If you are serious about securing Scottish independence, beware of passion. Beware of the unselfcritical and the impatient. Beware projection. Beware the thought that other people think as you think. Be suspicious of your motives. Test your claims. Follow the evidence.
Beware those who see the defeat of the Yes campaign as entirely the fault of other people. Beware those who point an accusing finger only at Project Fear and a biased media, and who have nothing to say about where Yes Scotland and the White Paper went wrong. Beware those who can't begin to understand why people voted No. Beware those who see the Scots as credulous, taken in, but now smarting from buyer's remorse. Beware those who believe it was only the Vow what won it.
Beware of those who behave like a drowning man, scrabbling for something -- anything -- to justify a second referendum. Beware of those who think they speak for a pro-indy majority which marches only in their imaginations. Beware of those who still refuse to recognise that only a single poll in the entire campaign ever put Yes - very marginally - ahead. Beware those who will not see that no poll has shown a sustained or substantial majority for independence since. If you seriously thought we were going to carry the day on the 18th of September, beware your own judgement. Have a healthy skepticism. Question the limits of your social circle. Learn its lessons.
Beware the activists who told you the Yes vote in their constituencies was all sewn up, and who stood, crestfallen, when dawn rose on the 19th of September, with their local campaign trailing miles behind. Beware those living in areas which voted Yes, who seem indifferent to the fact that the majority of the country did not. Beware those whose enthusiasm for a second indyref seems unconnected to any evidence that the campaign is actually winnable.
Beware those who see the 2015 election result as firing another starter's gun. Beware those who see the election of 56 SNP MPs as a referendum proxy. Beware those indifferent to the 160,000 lost votes separating the 2014 and 2015 results. Beware the self-deceptive logic of "one last heave". Beware those who want another referendum to recall a feeling, to recall hope, to recall purpose, but with no analysis of what went wrong, or what has changed. Beware old men in a hurry.
If you are serious about securing Scottish independence, you must beware all these things. If you are serious about accomplishing this task, you must beware squandering our best, last chance to realise it. You must have patience. A second referendum cannot be held to make people feel better. Too many generations of my family, and many families in this country, have campaigned for this old idea for it to be consigned under the sod forever in a doomed spasm of feeling unsupported by any analysis.

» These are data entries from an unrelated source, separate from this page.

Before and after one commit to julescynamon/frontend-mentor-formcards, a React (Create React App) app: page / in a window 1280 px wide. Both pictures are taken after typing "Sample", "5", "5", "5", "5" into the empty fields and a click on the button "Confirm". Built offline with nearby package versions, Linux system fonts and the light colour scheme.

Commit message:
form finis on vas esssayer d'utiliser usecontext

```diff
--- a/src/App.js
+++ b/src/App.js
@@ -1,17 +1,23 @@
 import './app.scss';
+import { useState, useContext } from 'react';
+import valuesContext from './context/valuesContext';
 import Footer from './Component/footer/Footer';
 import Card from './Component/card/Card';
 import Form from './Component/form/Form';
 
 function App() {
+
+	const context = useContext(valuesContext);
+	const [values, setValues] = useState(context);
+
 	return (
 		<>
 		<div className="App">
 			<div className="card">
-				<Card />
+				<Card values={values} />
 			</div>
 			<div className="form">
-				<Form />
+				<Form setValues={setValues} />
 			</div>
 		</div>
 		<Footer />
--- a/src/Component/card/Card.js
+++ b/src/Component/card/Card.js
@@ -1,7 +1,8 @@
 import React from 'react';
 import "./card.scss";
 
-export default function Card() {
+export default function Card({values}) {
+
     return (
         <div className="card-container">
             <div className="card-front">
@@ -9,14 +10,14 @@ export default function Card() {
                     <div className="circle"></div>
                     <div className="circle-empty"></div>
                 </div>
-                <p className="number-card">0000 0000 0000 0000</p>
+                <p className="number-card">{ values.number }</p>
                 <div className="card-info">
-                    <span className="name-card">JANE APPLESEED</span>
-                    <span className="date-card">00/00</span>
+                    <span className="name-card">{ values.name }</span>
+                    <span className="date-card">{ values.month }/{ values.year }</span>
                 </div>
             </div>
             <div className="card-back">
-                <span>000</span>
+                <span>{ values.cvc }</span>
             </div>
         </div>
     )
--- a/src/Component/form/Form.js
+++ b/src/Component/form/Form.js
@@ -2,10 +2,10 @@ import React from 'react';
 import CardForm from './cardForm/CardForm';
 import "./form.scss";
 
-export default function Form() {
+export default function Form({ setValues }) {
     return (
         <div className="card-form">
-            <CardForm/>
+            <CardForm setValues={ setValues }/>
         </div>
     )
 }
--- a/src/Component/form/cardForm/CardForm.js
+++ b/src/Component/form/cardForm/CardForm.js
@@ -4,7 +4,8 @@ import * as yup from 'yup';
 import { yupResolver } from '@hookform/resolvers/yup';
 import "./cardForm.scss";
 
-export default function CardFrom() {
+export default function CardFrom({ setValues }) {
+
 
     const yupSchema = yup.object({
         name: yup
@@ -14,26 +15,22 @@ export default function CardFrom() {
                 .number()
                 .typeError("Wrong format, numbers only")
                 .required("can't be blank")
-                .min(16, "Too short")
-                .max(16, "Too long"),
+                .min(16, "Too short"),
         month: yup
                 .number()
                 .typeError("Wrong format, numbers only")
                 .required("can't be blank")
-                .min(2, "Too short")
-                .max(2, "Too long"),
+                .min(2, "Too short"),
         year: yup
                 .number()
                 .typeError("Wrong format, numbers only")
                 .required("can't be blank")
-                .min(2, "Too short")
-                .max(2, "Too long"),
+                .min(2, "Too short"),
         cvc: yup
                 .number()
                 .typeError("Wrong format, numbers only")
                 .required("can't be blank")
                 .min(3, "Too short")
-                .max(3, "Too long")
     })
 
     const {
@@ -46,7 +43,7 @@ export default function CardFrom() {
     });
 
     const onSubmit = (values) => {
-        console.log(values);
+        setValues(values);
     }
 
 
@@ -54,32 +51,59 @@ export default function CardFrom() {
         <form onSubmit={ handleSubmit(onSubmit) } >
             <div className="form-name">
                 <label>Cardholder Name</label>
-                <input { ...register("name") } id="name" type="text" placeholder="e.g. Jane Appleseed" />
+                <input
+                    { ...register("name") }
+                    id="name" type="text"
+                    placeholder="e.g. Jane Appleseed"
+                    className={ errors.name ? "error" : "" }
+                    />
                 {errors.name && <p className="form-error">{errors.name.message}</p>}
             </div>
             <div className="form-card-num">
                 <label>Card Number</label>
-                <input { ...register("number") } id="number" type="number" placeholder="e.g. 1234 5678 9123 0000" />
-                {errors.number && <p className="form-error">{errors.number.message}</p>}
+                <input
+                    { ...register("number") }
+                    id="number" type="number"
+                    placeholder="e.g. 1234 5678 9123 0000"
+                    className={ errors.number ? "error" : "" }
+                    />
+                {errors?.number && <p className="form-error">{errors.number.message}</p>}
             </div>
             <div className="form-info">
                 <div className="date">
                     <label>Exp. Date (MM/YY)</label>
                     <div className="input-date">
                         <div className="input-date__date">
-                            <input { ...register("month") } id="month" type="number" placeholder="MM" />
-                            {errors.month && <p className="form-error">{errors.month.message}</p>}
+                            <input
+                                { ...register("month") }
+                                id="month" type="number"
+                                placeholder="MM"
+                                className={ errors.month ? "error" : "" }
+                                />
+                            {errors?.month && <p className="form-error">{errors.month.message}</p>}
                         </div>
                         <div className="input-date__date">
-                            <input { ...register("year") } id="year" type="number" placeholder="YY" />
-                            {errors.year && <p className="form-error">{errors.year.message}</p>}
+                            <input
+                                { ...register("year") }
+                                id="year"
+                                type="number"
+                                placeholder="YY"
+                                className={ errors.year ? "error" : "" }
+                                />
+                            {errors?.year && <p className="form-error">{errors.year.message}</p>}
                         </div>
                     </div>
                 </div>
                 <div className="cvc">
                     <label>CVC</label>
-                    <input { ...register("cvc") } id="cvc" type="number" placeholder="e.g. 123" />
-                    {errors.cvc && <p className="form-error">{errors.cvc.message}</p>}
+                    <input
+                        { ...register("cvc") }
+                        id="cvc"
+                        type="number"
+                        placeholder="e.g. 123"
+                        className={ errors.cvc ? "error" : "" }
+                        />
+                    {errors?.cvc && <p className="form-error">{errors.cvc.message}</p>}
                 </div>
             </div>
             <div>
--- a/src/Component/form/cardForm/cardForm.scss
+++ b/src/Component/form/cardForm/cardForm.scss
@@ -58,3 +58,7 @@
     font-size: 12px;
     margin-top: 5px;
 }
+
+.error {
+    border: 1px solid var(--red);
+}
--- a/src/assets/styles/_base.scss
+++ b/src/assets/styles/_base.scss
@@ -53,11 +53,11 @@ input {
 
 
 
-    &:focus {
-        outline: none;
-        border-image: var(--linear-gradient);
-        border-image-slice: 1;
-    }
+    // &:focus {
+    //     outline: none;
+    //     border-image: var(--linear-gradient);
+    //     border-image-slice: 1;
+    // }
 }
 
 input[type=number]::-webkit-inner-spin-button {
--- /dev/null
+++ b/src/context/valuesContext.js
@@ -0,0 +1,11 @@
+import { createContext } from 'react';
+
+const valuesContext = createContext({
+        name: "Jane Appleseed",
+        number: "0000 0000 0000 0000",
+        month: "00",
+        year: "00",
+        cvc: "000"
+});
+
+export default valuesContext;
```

There's no point in igniting a false hope - only to extinguish it forever. There is nothing noble about destroying the cause you care about through soft-headedness. I can understand your anger. I can understand your frustrations. I can understand the mounting despair you feel at this majority Tory government and its plans for the country. But sentimentality is self-indulgence. A second referendum cannot be for the true believers who are already on side, but must speak to those whose minds have changed, for those who can be persuaded. It cannot be an act of sheer frustration -- however understandable that feeling may be.
Nobody has even begun to explain to me what has changed since the autumn of last year to transform disaster into triumph. Nobody has explained how the generational gap has or could be addressed. Nobody has explained to me how the sceptical people of Clackmannanshire and Aberdeenshire and Inverness and Argyll have been won over. Nobody has produced, or can produce, any evidence of any kind that there has been a decisive shift in constitutional opinion.
My only operating principle here is this: if another independence referendum is to be held, it must be won. A second referendum must not be held unless it is clear that it is winnable. By all means - let's have a reasoned argument about strategy. About what to be about in the meanwhile. Through the encircling political gloom - there are reasons to be cheerful. The idea of Scottish independence is mainstream for the first time since 1707. The 2014 referendum campaign has not stabilised the Union. It has not provided a decisive answer to Scotland's separatists. The Smith Commission compromise and Mundell's Scotland Bill look incapable of doing so. The No campaign has not persuaded Scots that we are "better together" for the next ten years, or the next twenty or thirty years.
But cool your jets. It is time for hard heads. Time for reflection on what went right and what went wrong last September. My plea to you is this. Always demand evidence. Hold even the most sincere, the most touching and deeply-held emotional appeals in suspicion. Be critical. And always, always -- have patience.